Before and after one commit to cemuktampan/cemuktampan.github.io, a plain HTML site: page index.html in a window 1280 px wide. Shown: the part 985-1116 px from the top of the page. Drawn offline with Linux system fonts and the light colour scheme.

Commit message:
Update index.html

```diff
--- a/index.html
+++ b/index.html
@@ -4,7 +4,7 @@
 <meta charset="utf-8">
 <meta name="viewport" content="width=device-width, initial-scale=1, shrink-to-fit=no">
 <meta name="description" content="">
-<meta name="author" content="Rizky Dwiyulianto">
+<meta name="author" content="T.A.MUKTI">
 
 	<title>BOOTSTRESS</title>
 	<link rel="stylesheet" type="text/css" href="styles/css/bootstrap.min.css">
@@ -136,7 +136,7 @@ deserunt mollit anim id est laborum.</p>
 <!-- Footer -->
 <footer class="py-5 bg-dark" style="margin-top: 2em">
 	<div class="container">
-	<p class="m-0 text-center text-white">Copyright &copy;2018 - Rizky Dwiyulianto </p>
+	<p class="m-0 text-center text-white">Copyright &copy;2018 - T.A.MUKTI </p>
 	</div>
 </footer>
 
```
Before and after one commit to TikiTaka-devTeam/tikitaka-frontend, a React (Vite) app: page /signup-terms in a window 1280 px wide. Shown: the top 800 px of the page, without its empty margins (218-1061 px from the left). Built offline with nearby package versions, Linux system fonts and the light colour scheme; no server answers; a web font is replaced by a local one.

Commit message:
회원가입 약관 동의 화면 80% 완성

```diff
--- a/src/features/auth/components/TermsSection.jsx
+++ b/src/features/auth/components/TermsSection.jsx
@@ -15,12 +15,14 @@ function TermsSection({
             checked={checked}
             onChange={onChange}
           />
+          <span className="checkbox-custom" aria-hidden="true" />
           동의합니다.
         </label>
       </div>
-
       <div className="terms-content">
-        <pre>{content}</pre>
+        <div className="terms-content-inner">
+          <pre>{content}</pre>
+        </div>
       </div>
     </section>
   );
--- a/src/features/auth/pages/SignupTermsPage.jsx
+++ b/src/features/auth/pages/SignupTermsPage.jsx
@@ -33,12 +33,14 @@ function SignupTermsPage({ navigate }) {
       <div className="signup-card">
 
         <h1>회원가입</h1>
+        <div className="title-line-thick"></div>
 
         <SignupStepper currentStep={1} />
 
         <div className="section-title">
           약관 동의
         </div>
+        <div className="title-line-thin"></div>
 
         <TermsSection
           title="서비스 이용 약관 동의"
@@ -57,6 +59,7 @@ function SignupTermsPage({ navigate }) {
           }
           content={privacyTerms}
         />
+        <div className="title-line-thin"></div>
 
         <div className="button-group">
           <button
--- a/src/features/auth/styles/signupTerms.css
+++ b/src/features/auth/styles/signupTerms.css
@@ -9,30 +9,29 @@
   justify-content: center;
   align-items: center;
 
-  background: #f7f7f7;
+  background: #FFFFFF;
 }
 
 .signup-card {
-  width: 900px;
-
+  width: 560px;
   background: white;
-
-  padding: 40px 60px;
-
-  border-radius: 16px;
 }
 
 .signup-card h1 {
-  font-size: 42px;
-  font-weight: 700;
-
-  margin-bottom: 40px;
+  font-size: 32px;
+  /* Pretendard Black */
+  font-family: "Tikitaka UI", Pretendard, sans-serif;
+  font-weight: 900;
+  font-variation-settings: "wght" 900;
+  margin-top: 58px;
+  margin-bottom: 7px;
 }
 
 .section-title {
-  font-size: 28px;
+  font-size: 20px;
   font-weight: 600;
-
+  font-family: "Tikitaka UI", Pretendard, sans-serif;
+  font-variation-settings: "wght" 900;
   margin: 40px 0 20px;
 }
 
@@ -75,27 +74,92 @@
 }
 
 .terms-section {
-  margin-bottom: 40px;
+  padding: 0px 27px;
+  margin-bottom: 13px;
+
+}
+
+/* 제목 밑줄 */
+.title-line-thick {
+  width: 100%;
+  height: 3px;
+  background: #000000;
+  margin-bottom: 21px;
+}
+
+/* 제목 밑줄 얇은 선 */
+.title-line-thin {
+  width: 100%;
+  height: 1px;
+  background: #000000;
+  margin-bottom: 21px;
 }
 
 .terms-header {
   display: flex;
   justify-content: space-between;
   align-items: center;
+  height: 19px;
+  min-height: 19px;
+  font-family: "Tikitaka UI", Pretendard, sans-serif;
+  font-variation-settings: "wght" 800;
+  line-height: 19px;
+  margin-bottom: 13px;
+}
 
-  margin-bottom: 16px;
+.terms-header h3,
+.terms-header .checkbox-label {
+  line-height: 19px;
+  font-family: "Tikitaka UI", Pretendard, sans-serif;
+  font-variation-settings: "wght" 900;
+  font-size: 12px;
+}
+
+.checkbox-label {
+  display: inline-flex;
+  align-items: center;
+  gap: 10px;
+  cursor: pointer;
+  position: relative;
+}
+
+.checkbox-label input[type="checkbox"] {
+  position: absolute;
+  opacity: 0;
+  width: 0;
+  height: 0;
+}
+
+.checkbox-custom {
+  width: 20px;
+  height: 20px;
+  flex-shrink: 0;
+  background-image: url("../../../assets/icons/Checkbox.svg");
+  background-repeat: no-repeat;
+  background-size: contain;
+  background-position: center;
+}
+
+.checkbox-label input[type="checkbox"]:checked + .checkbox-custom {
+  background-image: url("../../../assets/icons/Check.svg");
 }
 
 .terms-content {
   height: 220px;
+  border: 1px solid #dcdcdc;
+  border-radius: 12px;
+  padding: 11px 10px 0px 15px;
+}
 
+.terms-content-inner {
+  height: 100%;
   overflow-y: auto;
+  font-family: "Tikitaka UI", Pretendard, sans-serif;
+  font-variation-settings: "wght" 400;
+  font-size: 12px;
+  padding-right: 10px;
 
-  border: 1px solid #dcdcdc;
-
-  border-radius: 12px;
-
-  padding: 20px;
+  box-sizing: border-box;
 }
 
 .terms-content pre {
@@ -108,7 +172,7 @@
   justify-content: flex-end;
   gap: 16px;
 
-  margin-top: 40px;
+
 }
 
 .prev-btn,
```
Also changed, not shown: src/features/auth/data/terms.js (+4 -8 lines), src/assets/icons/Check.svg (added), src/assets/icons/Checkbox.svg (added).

WHAT IS REQUIRED » Copy out the full listing exactly.

EXPECTED ANSWER »
Before and after one commit to cemuktampan/cemuktampan.github.io, a plain HTML site: page index.html in a window 1280 px wide. Shown: the part 985-1116 px from the top of the page. Drawn offline with Linux system fonts and the light colour scheme.

Commit message:
Update index.html

```diff
--- a/index.html
+++ b/index.html
@@ -4,7 +4,7 @@
 <meta charset="utf-8">
 <meta name="viewport" content="width=device-width, initial-scale=1, shrink-to-fit=no">
 <meta name="description" content="">
-<meta name="author" content="Rizky Dwiyulianto">
+<meta name="author" content="T.A.MUKTI">
 
 	<title>BOOTSTRESS</title>
 	<link rel="stylesheet" type="text/css" href="styles/css/bootstrap.min.css">
@@ -136,7 +136,7 @@ deserunt mollit anim id est laborum.</p>
 <!-- Footer -->
 <footer class="py-5 bg-dark" style="margin-top: 2em">
 	<div class="container">
-	<p class="m-0 text-center text-white">Copyright &copy;2018 - Rizky Dwiyulianto </p>
+	<p class="m-0 text-center text-white">Copyright &copy;2018 - T.A.MUKTI </p>
 	</div>
 </footer>
 
```
Before and after one commit to TikiTaka-devTeam/tikitaka-frontend, a React (Vite) app: page /signup-terms in a window 1280 px wide. Shown: the top 800 px of the page, without its empty margins (218-1061 px from the left). Built offline with nearby package versions, Linux system fonts and the light colour scheme; no server answers; a web font is replaced by a local one.

Commit message:
회원가입 약관 동의 화면 80% 완성

```diff
--- a/src/features/auth/components/TermsSection.jsx
+++ b/src/features/auth/components/TermsSection.jsx
@@ -15,12 +15,14 @@ function TermsSection({
             checked={checked}
             onChange={onChange}
           />
+          <span className="checkbox-custom" aria-hidden="true" />
           동의합니다.
         </label>
       </div>
-
       <div className="terms-content">
-        <pre>{content}</pre>
+        <div className="terms-content-inner">
+          <pre>{content}</pre>
+        </div>
       </div>
     </section>
   );
--- a/src/features/auth/pages/SignupTermsPage.jsx
+++ b/src/features/auth/pages/SignupTermsPage.jsx
@@ -33,12 +33,14 @@ function SignupTermsPage({ navigate }) {
       <div className="signup-card">
 
         <h1>회원가입</h1>
+        <div className="title-line-thick"></div>
 
         <SignupStepper currentStep={1} />
 
         <div className="section-title">
           약관 동의
         </div>
+        <div className="title-line-thin"></div>
 
         <TermsSection
           title="서비스 이용 약관 동의"
@@ -57,6 +59,7 @@ function SignupTermsPage({ navigate }) {
           }
           content={privacyTerms}
         />
+        <div className="title-line-thin"></div>
 
         <div className="button-group">
           <button
--- a/src/features/auth/styles/signupTerms.css
+++ b/src/features/auth/styles/signupTerms.css
@@ -9,30 +9,29 @@
   justify-content: center;
   align-items: center;
 
-  background: #f7f7f7;
+  background: #FFFFFF;
 }
 
 .signup-card {
-  width: 900px;
-
+  width: 560px;
   background: white;
-
-  padding: 40px 60px;
-
-  border-radius: 16px;
 }
 
 .signup-card h1 {
-  font-size: 42px;
-  font-weight: 700;
-
-  margin-bottom: 40px;
+  font-size: 32px;
+  /* Pretendard Black */
+  font-family: "Tikitaka UI", Pretendard, sans-serif;
+  font-weight: 900;
+  font-variation-settings: "wght" 900;
+  margin-top: 58px;
+  margin-bottom: 7px;
 }
 
 .section-title {
-  font-size: 28px;
+  font-size: 20px;
   font-weight: 600;
-
+  font-family: "Tikitaka UI", Pretendard, sans-serif;
+  font-variation-settings: "wght" 900;
   margin: 40px 0 20px;
 }
 
@@ -75,27 +74,92 @@
 }
 
 .terms-section {
-  margin-bottom: 40px;
+  padding: 0px 27px;
+  margin-bottom: 13px;
+
+}
+
+/* 제목 밑줄 */
+.title-line-thick {
+  width: 100%;
+  height: 3px;
+  background: #000000;
+  margin-bottom: 21px;
+}
+
+/* 제목 밑줄 얇은 선 */
+.title-line-thin {
+  width: 100%;
+  height: 1px;
+  background: #000000;
+  margin-bottom: 21px;
 }
 
 .terms-header {
   display: flex;
   justify-content: space-between;
   align-items: center;
+  height: 19px;
+  min-height: 19px;
+  font-family: "Tikitaka UI", Pretendard, sans-serif;
+  font-variation-settings: "wght" 800;
+  line-height: 19px;
+  margin-bottom: 13px;
+}
 
-  margin-bottom: 16px;
+.terms-header h3,
+.terms-header .checkbox-label {
+  line-height: 19px;
+  font-family: "Tikitaka UI", Pretendard, sans-serif;
+  font-variation-settings: "wght" 900;
+  font-size: 12px;
+}
+
+.checkbox-label {
+  display: inline-flex;
+  align-items: center;
+  gap: 10px;
+  cursor: pointer;
+  position: relative;
+}
+
+.checkbox-label input[type="checkbox"] {
+  position: absolute;
+  opacity: 0;
+  width: 0;
+  height: 0;
+}
+
+.checkbox-custom {
+  width: 20px;
+  height: 20px;
+  flex-shrink: 0;
+  background-image: url("../../../assets/icons/Checkbox.svg");
+  background-repeat: no-repeat;
+  background-size: contain;
+  background-position: center;
+}
+
+.checkbox-label input[type="checkbox"]:checked + .checkbox-custom {
+  background-image: url("../../../assets/icons/Check.svg");
 }
 
 .terms-content {
   height: 220px;
+  border: 1px solid #dcdcdc;
+  border-radius: 12px;
+  padding: 11px 10px 0px 15px;
+}
 
+.terms-content-inner {
+  height: 100%;
   overflow-y: auto;
+  font-family: "Tikitaka UI", Pretendard, sans-serif;
+  font-variation-settings: "wght" 400;
+  font-size: 12px;
+  padding-right: 10px;
 
-  border: 1px solid #dcdcdc;
-
-  border-radius: 12px;
-
-  padding: 20px;
+  box-sizing: border-box;
 }
 
 .terms-content pre {
@@ -108,7 +172,7 @@
   justify-content: flex-end;
   gap: 16px;
 
-  margin-top: 40px;
+
 }
 
 .prev-btn,
```
Also changed, not shown: src/features/auth/data/terms.js (+4 -8 lines), src/assets/icons/Check.svg (added), src/assets/icons/Checkbox.svg (added).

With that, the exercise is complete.